I have finally finished the daylily raised bed and am waiting for it to cool down to plant them. We are still getting highs in the 100s daily. I’m going to wait until it at least stays below the low 90s to plant.


Finally, I bought some plants from Yucca Do Nursery which specializes in drought tolerant plants for TX. They were having a sale, and I got a Billbergia nutans, Ctenanthe setosa, Kaempferia x ‘Pink Lace’, Rhodea japonica, and Zephyranthes x ‘Aquarius’ (which bloomed due to the thorough watering I gave it at planting). The common name for Zephyranthes is Rain lily. They flower after a heavy rain. I have some orange ones growing natively in my lawn. I love them.

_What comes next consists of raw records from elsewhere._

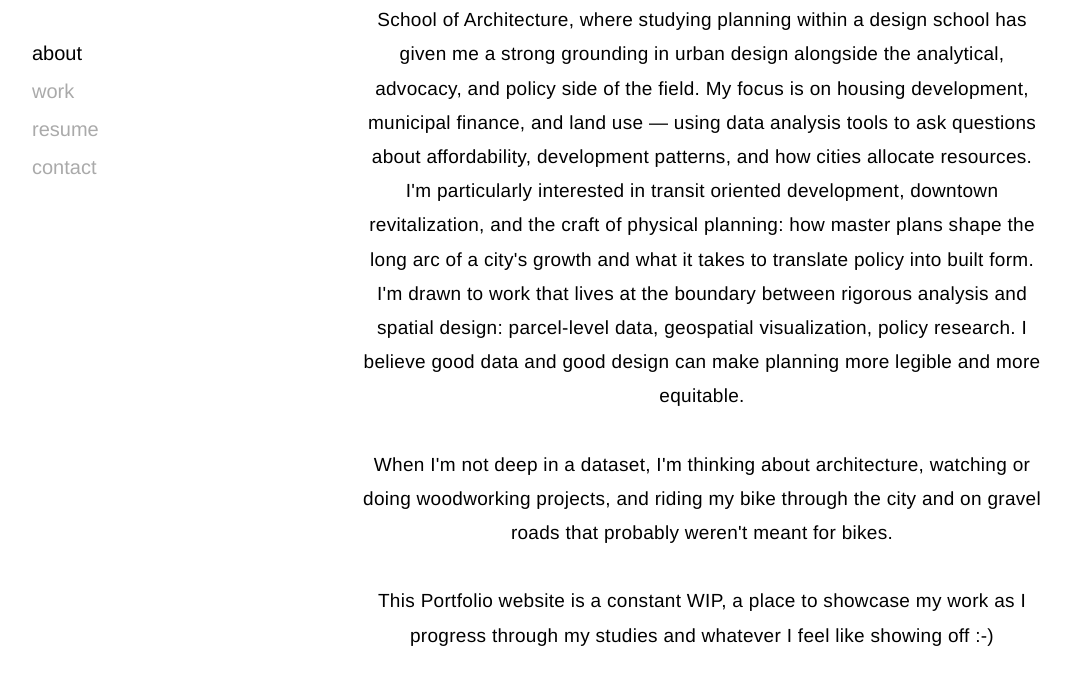
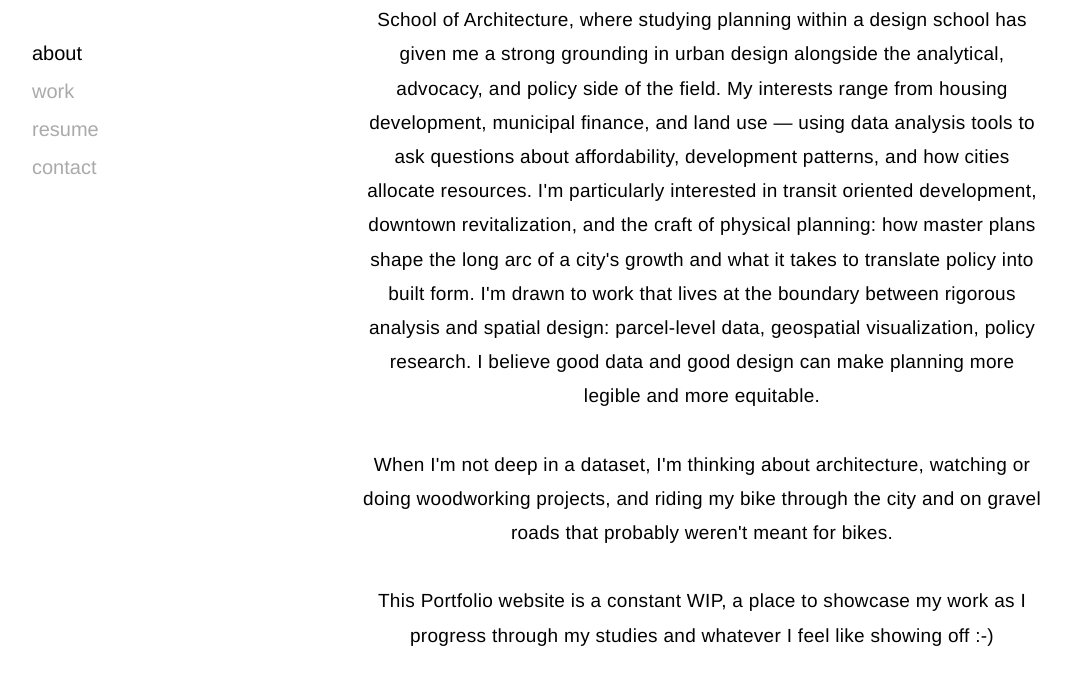
Before and after one commit to carmosmb/mb-carmo, a plain HTML site: page index.html in a window 1280 px wide. Shown: the part 75-760 px from the top of the page, without its empty margins (8-1079 px from the left). Drawn offline with Linux system fonts and the light colour scheme.

Commit message:
updated bio

```diff
--- a/index.html
+++ b/index.html
@@ -345,7 +345,7 @@
             <div id="section-about" class="section active">
                 <p class="about-text">I'm a Master of Urban and Community Planning student at Pratt Institute's School
                     of Architecture, where studying planning within a design school has given me a strong grounding in
-                    urban design alongside the analytical, advocacy, and policy side of the field. My focus is on
+                    urban design alongside the analytical, advocacy, and policy side of the field. My interests range from
                     housing development, municipal finance, and land use —
                     using data analysis tools to ask questions about affordability, development patterns,
                     and how cities allocate resources. I'm particularly interested in transit oriented development,
```
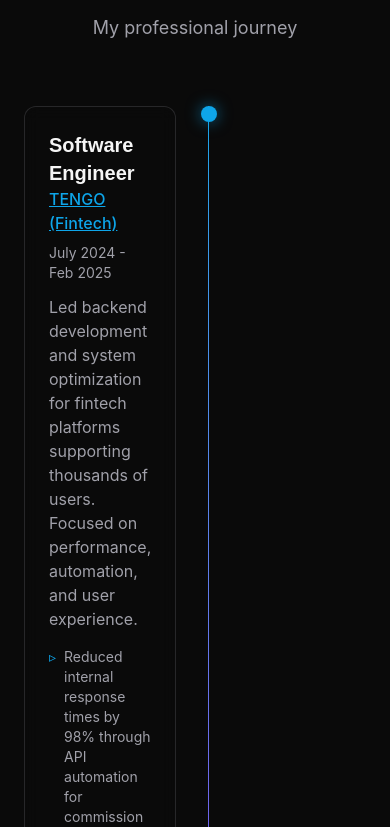
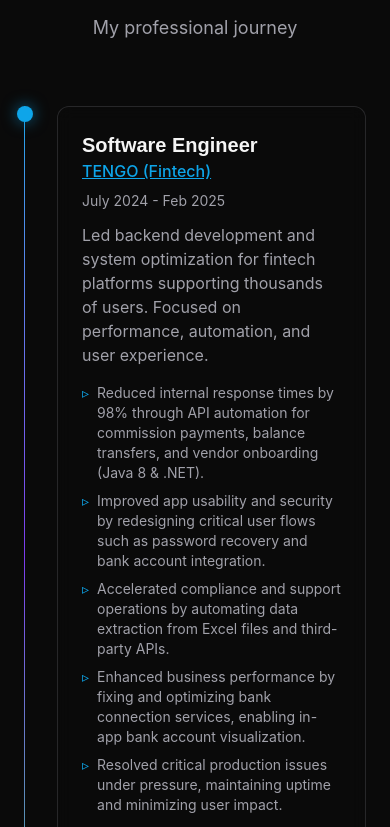
Before and after one commit to denzellgh/portfolio-denzellgh, a React (Vite) app: page / in a window 390 px wide. Shown: the part 4137-4964 px from the top of the page. Built offline with nearby package versions, Linux system fonts and the light colour scheme.

Commit message:
fix: refactor timeline styles in mobile devices

```diff
--- a/src/components/shared/TimelineItem.tsx
+++ b/src/components/shared/TimelineItem.tsx
@@ -1,5 +1,6 @@
 import { Card } from '../ui/Card';
 import type { Experience } from '../../data/experience';
+import { cn } from '@/lib';
 
 interface TimelineItemProps {
   experience: Experience;
@@ -10,15 +11,21 @@ export const TimelineItem = ({ experience, index }: TimelineItemProps) => {
   const isEven = index % 2 === 0;
 
   return (
-    <div className={`flex gap-8 ${isEven ? 'flex-row' : 'flex-row-reverse'}`}>
-      <div className="flex-1">
+    <div className={cn(`flex flex-row-reverse gap-8`, isEven && 'md:flex-row')}>
+      <div className="mb-12 flex-1">
         <Card hover={false}>
           <div className="mb-3 flex flex-wrap items-start justify-between gap-2">
             <div>
               <h3 className="font-[family-name:var(--font-heading)] text-xl font-bold text-[#F5F5F5]">
                 {experience.role}
               </h3>
-              <a className="font-medium text-[#0EA5E9] underline" href={experience.link} target="_blank">{experience.company}</a>
+              <a
+                className="font-medium text-[#0EA5E9] underline"
+                href={experience.link}
+                target="_blank"
+              >
+                {experience.company}
+              </a>
             </div>
             <span className="text-sm text-[#A1A1AA]">
               {experience.duration}
@@ -53,7 +60,7 @@ export const TimelineItem = ({ experience, index }: TimelineItemProps) => {
         <div className="absolute top-0 left-1/2 h-4 w-4 -translate-x-1/2 rounded-full bg-[#0EA5E9] shadow-[0_0_15px_rgba(14,165,233,0.6)]" />
       </div>
 
-      <div className="flex-1" />
+      <div className="flex-1 max-md:hidden" />
     </div>
   );
 };
```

I love daylilies. They are amazingly easy to grow, drought tolerant once established, give the potential for repeat bloomings throughout the year, pest resistant, slowly multiply, and are really easy to hybridize. In fact I have a hybrid daylily of my own called Stormy Sunset. The selection of daylilies here in College Station isn’t very good mostly because there are so few private nurseries around. So, I found an online supplier, and I ordered some daylilies from Smokeys Daylily Garden earlier this summer. They came in at the beginning of June, and since I didn’t have the bed I wanted to put them in completely ready I potted them up individually. I’m mostly pleased with the quality of fans (the name of an individual daylily plant), but some of them were lacking enough roots to get started well. Consequently I’ve had a couple of them die. That’s mostly to be expected, but some of the plants should never have been shipped. On the other hand some of the plants were so well developed that a few of them bloomed this month. (Top to bottom: ‘Hemerocallis Chicago Sunrise’, ‘Pardon Me’, ‘Apricot Charmer’) I’m impressed that some did bloom. Over the next month or so I will be finishing the raised bed I will be planting them in. Next summer they will still require a fair bit of water, but after that they should manage mostly on their own even with the hot July summers and drought.